◆ WORK REQUIRED ◆
Exact copies of all the lines below are wanted, without a single picture.

★ ★ ★ ★ ★ ★ ★

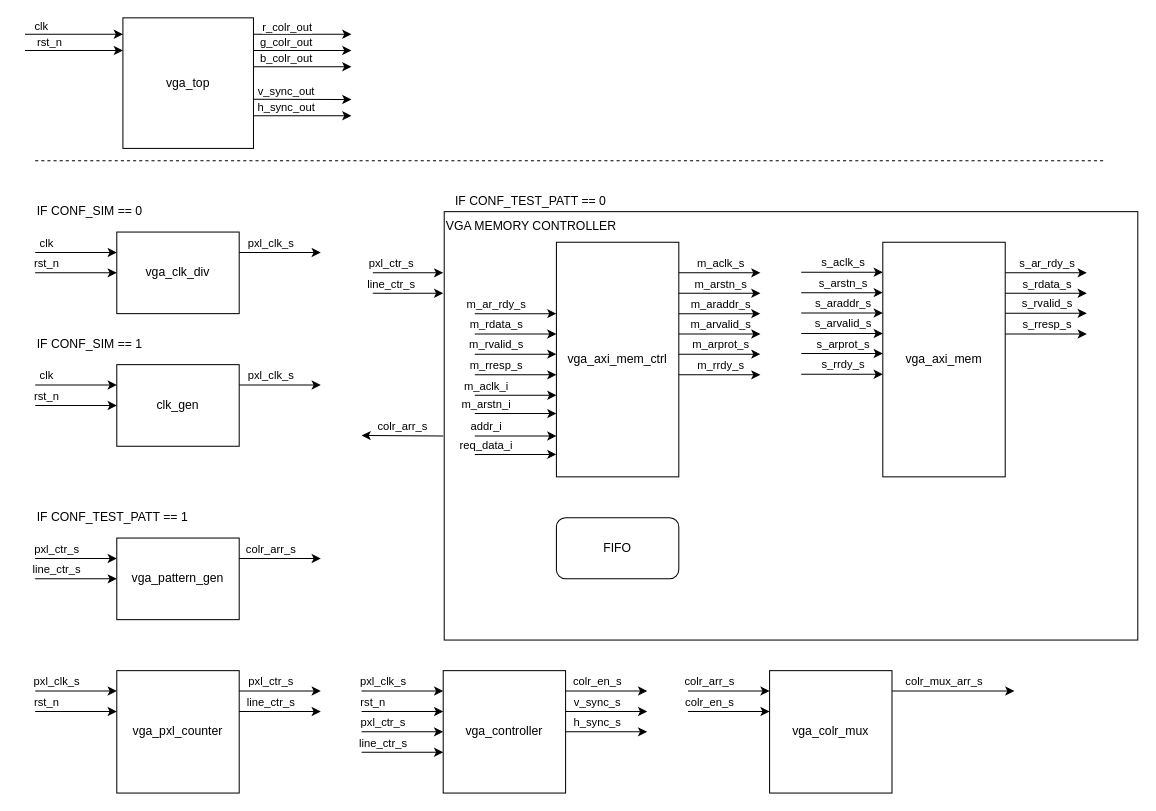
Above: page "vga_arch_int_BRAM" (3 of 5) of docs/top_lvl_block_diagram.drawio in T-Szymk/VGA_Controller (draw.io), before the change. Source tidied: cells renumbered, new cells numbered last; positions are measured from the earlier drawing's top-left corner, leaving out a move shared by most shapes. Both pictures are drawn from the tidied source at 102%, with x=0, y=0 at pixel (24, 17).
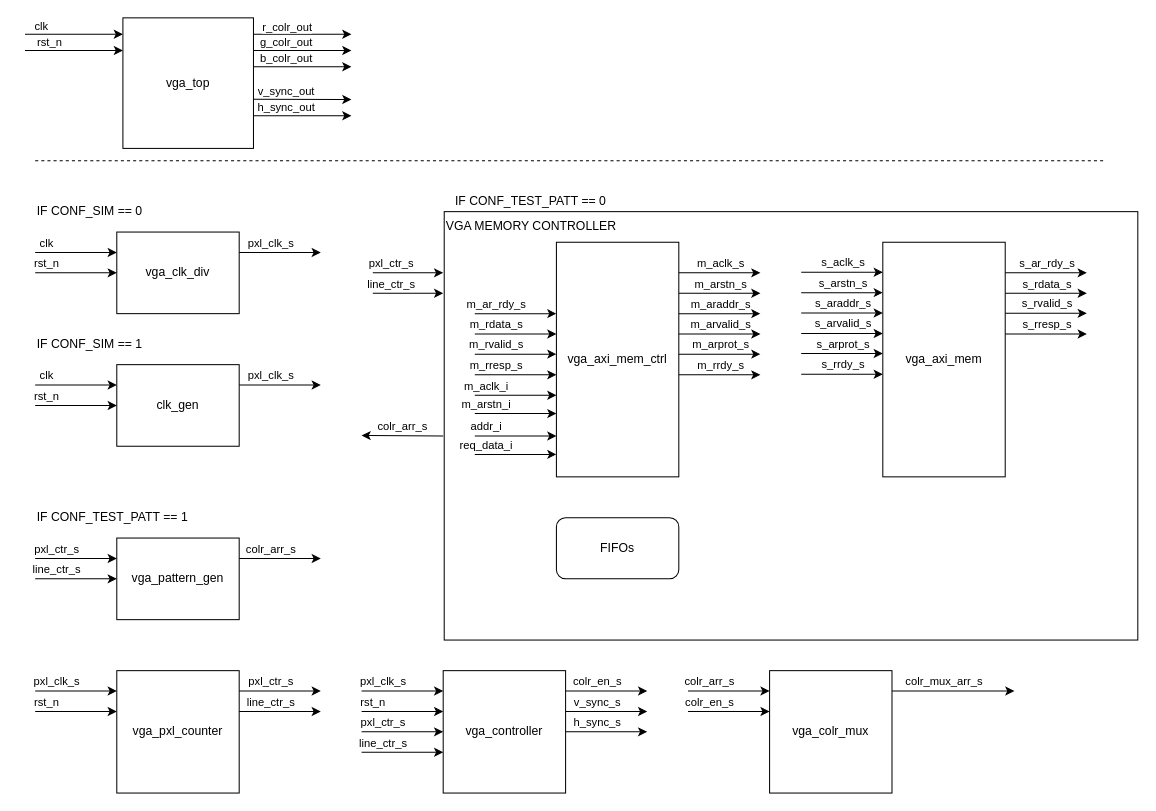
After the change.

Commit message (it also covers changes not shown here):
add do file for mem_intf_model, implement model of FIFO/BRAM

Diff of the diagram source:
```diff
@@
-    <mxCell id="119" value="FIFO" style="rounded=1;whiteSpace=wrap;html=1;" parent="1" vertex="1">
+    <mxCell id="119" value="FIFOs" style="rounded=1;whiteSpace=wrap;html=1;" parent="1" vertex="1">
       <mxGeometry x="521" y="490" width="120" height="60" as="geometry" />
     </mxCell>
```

★ ★ ★ ★ ★ ★ ★

◆ ANSWER TO THIS TASK ◆
Above: page "vga_arch_int_BRAM" (3 of 5) of docs/top_lvl_block_diagram.drawio in T-Szymk/VGA_Controller (draw.io), before the change. Source tidied: cells renumbered, new cells numbered last; positions are measured from the earlier drawing's top-left corner, leaving out a move shared by most shapes. Both pictures are drawn from the tidied source at 102%, with x=0, y=0 at pixel (24, 17).
After the change.

Commit message (it also covers changes not shown here):
add do file for mem_intf_model, implement model of FIFO/BRAM

Diff of the diagram source:
```diff
@@
-    <mxCell id="119" value="FIFO" style="rounded=1;whiteSpace=wrap;html=1;" parent="1" vertex="1">
+    <mxCell id="119" value="FIFOs" style="rounded=1;whiteSpace=wrap;html=1;" parent="1" vertex="1">
       <mxGeometry x="521" y="490" width="120" height="60" as="geometry" />
     </mxCell>
```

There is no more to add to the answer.